Problem description » Report each line from the entries in which "Client" can be found.

Itemized modification records:
-.-.-

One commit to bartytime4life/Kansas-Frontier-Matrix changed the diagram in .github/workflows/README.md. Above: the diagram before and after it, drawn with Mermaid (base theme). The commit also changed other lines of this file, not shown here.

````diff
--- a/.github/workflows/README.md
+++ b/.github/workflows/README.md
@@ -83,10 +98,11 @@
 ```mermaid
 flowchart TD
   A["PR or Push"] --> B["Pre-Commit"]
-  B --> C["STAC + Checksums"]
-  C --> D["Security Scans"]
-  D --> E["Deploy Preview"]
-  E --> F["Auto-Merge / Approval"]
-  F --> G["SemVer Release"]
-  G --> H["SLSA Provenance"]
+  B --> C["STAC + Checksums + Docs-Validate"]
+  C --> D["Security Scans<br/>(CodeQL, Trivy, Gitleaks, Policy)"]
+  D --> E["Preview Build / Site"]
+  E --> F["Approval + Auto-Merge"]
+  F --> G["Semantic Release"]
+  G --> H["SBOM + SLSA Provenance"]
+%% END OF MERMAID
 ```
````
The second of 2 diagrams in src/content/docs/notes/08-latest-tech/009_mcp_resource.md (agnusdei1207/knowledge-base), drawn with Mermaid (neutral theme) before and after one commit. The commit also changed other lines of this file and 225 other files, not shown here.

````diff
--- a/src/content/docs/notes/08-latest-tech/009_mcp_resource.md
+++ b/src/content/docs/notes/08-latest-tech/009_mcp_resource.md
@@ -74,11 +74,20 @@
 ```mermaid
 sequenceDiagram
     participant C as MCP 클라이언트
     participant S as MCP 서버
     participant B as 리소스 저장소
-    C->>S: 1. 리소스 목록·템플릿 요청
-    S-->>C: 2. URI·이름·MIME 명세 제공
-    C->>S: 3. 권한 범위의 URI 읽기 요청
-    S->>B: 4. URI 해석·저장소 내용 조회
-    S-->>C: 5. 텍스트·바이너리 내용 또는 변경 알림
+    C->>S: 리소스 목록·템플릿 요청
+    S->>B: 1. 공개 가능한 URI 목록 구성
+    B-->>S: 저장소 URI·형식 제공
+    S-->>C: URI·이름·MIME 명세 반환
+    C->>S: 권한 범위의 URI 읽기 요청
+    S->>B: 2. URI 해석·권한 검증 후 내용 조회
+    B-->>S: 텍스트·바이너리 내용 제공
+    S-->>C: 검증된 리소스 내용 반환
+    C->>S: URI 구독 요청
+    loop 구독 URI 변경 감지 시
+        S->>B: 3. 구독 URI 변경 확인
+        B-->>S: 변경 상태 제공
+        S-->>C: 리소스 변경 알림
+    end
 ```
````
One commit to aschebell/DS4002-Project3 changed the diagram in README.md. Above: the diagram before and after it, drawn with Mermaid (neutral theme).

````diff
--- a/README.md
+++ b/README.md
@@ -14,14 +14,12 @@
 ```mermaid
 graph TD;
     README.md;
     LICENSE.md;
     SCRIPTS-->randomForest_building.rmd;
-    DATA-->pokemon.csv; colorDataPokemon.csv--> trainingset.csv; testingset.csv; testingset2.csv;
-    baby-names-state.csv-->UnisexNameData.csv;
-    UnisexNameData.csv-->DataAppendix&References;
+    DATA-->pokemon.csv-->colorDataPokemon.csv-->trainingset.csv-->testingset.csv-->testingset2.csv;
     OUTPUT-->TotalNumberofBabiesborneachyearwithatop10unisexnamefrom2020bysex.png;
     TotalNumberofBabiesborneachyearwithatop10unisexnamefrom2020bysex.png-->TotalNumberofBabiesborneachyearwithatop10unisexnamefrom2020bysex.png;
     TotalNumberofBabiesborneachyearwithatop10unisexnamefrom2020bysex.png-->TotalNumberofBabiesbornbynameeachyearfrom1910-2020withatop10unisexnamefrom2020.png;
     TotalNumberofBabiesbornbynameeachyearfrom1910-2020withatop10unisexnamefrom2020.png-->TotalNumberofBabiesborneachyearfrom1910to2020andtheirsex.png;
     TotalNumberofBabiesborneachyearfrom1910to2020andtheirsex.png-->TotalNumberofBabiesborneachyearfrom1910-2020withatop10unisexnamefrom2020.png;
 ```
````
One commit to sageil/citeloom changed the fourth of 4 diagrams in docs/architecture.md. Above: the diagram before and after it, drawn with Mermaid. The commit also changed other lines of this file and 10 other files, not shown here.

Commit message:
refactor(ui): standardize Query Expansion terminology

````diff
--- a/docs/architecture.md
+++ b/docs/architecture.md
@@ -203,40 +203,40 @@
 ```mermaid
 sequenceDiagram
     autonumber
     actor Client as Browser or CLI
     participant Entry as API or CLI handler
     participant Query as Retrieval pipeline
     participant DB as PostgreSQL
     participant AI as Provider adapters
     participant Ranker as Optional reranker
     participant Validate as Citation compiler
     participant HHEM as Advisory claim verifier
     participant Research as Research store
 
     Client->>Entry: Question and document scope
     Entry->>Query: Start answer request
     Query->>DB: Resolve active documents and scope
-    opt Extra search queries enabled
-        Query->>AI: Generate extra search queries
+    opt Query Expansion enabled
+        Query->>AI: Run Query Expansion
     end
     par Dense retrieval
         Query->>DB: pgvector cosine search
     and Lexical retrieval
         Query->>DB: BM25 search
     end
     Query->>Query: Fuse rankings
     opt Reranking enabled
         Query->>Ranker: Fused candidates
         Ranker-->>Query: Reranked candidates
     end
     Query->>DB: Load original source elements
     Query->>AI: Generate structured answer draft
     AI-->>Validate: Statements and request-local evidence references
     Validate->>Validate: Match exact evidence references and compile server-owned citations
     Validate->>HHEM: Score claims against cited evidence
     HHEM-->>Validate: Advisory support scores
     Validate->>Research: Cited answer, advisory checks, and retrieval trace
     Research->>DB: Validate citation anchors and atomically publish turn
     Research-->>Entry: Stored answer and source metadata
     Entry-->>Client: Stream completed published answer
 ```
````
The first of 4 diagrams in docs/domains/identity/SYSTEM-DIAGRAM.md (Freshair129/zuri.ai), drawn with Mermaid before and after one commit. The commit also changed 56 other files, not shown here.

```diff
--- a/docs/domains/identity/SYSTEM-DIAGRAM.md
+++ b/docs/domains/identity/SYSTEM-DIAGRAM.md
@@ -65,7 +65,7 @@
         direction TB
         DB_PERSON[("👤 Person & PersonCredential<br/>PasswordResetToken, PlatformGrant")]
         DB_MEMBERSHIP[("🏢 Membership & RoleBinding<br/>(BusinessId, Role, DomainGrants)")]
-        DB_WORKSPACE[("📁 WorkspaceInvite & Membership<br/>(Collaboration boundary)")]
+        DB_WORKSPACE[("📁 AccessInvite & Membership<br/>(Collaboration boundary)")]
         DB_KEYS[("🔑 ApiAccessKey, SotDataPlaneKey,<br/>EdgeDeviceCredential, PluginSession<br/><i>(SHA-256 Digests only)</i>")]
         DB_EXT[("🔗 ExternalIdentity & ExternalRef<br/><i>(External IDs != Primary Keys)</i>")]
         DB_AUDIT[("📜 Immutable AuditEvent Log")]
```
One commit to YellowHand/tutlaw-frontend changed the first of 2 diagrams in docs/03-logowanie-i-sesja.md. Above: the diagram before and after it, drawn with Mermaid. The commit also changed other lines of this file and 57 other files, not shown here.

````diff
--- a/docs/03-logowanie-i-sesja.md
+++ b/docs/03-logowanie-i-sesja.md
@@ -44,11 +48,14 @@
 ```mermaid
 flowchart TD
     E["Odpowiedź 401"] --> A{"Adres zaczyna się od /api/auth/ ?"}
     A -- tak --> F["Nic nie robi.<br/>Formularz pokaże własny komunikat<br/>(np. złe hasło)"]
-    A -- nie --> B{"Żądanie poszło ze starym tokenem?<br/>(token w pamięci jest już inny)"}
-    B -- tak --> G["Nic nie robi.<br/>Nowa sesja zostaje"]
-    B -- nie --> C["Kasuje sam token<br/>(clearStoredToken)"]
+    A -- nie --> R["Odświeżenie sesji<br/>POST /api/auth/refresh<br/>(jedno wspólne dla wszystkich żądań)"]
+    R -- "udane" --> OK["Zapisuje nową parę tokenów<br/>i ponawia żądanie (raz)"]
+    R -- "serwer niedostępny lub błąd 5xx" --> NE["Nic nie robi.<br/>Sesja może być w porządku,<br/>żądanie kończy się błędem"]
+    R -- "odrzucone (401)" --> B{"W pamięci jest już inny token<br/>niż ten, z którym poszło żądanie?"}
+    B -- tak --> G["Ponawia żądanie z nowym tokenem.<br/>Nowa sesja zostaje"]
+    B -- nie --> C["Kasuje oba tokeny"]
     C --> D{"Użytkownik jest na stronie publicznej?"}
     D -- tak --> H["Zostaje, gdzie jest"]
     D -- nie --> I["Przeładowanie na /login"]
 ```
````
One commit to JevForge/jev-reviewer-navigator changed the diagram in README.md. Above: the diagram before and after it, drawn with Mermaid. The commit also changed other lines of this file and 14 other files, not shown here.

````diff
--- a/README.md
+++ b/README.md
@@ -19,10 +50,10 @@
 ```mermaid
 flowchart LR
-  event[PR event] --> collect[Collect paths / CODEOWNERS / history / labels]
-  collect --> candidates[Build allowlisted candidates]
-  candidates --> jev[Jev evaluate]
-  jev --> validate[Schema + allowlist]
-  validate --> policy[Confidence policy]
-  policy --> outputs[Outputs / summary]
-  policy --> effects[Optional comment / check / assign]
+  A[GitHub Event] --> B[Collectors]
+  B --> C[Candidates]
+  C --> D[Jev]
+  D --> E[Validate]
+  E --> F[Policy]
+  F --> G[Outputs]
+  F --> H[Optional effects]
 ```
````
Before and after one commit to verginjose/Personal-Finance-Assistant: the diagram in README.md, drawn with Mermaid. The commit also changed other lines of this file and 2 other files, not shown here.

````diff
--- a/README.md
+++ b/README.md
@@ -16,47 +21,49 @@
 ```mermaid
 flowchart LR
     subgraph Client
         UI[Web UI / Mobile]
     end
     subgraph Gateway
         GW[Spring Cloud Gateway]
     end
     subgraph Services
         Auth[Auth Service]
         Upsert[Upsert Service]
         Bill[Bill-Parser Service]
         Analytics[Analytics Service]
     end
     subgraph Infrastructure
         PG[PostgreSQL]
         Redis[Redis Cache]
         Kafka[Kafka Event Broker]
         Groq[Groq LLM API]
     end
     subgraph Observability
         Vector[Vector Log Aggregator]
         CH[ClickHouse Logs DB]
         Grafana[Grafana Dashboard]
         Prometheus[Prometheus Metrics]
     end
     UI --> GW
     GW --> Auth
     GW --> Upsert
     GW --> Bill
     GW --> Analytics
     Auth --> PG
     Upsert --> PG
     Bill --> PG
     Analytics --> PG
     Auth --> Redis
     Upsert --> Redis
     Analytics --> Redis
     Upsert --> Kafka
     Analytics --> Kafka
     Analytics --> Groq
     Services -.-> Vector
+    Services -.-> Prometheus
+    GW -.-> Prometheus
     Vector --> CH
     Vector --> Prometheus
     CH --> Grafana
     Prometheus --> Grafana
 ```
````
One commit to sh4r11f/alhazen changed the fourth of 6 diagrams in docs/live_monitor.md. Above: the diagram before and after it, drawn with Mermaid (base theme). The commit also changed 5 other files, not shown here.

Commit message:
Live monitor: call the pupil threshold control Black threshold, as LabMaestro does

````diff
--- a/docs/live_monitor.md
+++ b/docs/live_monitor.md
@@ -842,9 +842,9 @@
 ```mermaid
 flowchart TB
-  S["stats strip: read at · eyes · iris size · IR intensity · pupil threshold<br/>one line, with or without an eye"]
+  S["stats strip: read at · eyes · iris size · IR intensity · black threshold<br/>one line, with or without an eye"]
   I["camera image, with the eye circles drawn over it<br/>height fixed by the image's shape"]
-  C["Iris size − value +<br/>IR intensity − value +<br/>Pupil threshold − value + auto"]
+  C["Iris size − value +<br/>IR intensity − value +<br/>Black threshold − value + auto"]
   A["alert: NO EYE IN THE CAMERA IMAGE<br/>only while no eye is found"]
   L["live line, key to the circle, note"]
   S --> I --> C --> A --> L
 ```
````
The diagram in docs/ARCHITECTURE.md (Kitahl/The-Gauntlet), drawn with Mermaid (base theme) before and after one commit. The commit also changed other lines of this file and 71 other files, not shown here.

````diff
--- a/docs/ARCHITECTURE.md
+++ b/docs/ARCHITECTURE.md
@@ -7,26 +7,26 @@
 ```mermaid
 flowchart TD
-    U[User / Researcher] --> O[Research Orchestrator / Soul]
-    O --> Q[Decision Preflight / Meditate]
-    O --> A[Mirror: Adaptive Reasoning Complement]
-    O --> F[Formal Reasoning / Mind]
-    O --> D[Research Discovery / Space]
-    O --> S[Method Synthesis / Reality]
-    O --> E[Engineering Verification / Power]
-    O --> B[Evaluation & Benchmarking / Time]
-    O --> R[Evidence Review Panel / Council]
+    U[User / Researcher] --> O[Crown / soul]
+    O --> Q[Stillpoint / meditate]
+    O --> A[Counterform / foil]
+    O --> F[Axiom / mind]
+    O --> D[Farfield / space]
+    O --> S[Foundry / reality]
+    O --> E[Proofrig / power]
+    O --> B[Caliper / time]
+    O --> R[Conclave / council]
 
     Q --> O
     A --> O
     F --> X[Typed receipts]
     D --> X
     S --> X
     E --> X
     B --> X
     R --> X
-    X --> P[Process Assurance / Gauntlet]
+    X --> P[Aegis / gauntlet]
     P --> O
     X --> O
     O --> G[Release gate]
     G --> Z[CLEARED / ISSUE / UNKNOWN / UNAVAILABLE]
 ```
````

-.-.-

Exercise response »
     actor Client as Browser or CLI
     Client->>Entry: Question and document scope
     Entry-->>Client: Stream completed published answer
     subgraph Client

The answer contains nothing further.